“I’ve been looking forward to it,” Dickey said Thursday. “I’ve felt like I had a good spring, really gotten better, and you’re always excited to get it in there when it counts for real. We’ve certainly put in a lot of hard work, so we’ll see where that hard work takes us.”
Dickey’s hard work goes back further than just one offseason. After flaming out as a conventional hurler, he reinvented himself as a knuckleballer, and has enjoyed great success and stability ever since. In two seasons as a Met, Dickey has made 58 starts and pitched to a 3.08 ERA.
“This is only my fourth Opening Day [in my career],” Dickey said. “I’ve got parts of 10 seasons, and this is only my fourth Opening Day, so just being here is a really neat experience, and I’m getting to soak it all in. You only get one Opening Day [per year], and to be part of it is special.”

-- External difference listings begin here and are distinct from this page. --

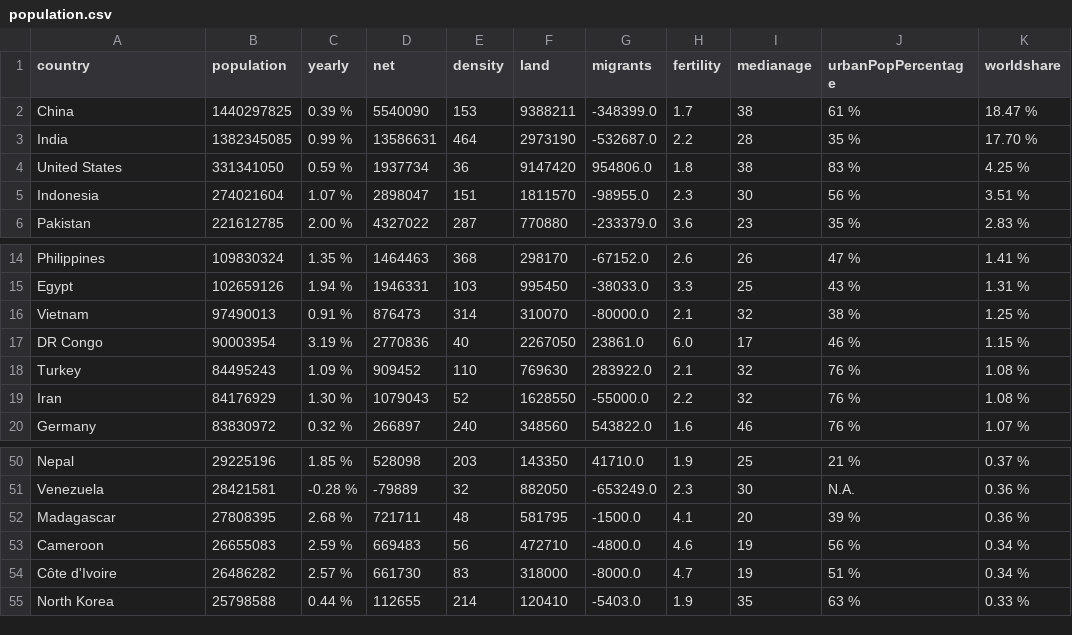
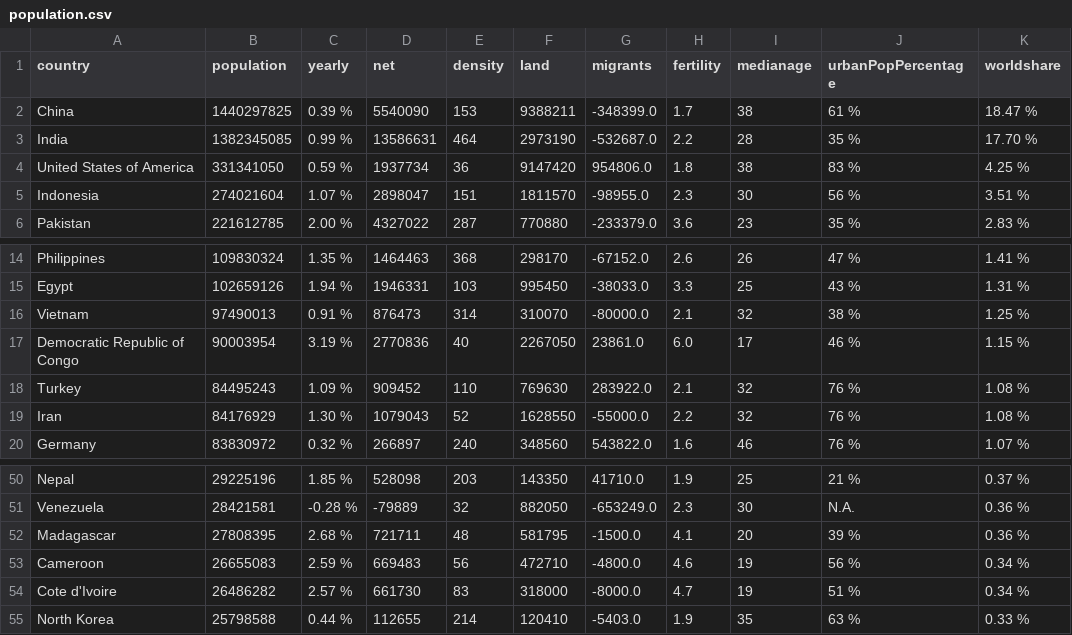
Before and after one commit to taybluetooth/taybluetooth.github.io, a CSV file: code/data/population.csv, drawn as a sheet; only a part is shown, gaps mark what is left out; the diff covers the shown part only.

```diff
--- a/code/data/population.csv
+++ b/code/data/population.csv
@@ -3,3 +3,3 @@ China,1440297825,0.39 %,5540090,153,9388211,-348399.0,1.7,38,61 %,18.47 %
 India,1382345085,0.99 %,13586631,464,2973190,-532687.0,2.2,28,35 %,17.70 %
-United States,331341050,0.59 %,1937734,36,9147420,954806.0,1.8,38,83 %,4.25 %
+United States of America,331341050,0.59 %,1937734,36,9147420,954806.0,1.8,38,83 %,4.25 %
 Indonesia,274021604,1.07 %,2898047,151,1811570,-98955.0,2.3,30,56 %,3.51 %
@@ -16,3 +16,3 @@ Egypt,102659126,1.94 %,1946331,103,995450,-38033.0,3.3,25,43 %,1.31 %
 Vietnam,97490013,0.91 %,876473,314,310070,-80000.0,2.1,32,38 %,1.25 %
-DR Congo,90003954,3.19 %,2770836,40,2267050,23861.0,6.0,17,46 %,1.15 %
+Democratic Republic of Congo,90003954,3.19 %,2770836,40,2267050,23861.0,6.0,17,46 %,1.15 %
 Turkey,84495243,1.09 %,909452,110,769630,283922.0,2.1,32,76 %,1.08 %
@@ -53,3 +53,3 @@ Madagascar,27808395,2.68 %,721711,48,581795,-1500.0,4.1,20,39 %,0.36 %
 Cameroon,26655083,2.59 %,669483,56,472710,-4800.0,4.6,19,56 %,0.34 %
-Côte d'Ivoire,26486282,2.57 %,661730,83,318000,-8000.0,4.7,19,51 %,0.34 %
+Cote d'Ivoire,26486282,2.57 %,661730,83,318000,-8000.0,4.7,19,51 %,0.34 %
 North Korea,25798588,0.44 %,112655,214,120410,-5403.0,1.9,35,63 %,0.33 %
```
Also changed, not shown: 12 removed rows elsewhere in this file, 3 other files.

Ever since his biography has been released nearly two weeks ago, Dickey said he has been met with “an outpouring of encouragement.”
“A lot of people would come up to me and share similar stories,” he said. “I figured it would be a very cathartic experience for other people, but it certainly was nice. They certainly felt empathy for the book.”
Dickey got off to a bad start in 2011, losing five of his first six decisions. He pitched to a 5.08 ERA in his first nine games (eight starts), while allowing opposing batters to hit .311 off of him. But in his final 24 games (all starts), Dickey went 7-8 with a 2.69 ERA. He allowed opposing batters to hit just .236 off of him, and averaged nearly 6-2/3 innings per outing.
Cold weather contributed to Dickey’s early-season woes, since knuckleballs tend to move better with humidity -- especially the mediocre ones, he pointed out.
“You want to have some humidity, but ask Tim Wakefield,” Dickey said. “He’s been making a living for a long time pitching in Boston in the cold, so it can be done. But [my knuckler] doesn’t move as sharply [in the cold].”
Wakefield is retired now, so Dickey is currently the last of a dying breed.
“Hopefully I’ll be able to carry the torch long enough for somebody else to take over,” Dickey said.
Dickey said he considers Citi Field “a very fair park.”
“It might have been unfair before they moved [the fences in],” he said. “It was slanted to the pitchers. The numbers would certainly point to that. But this looks very fair to me.”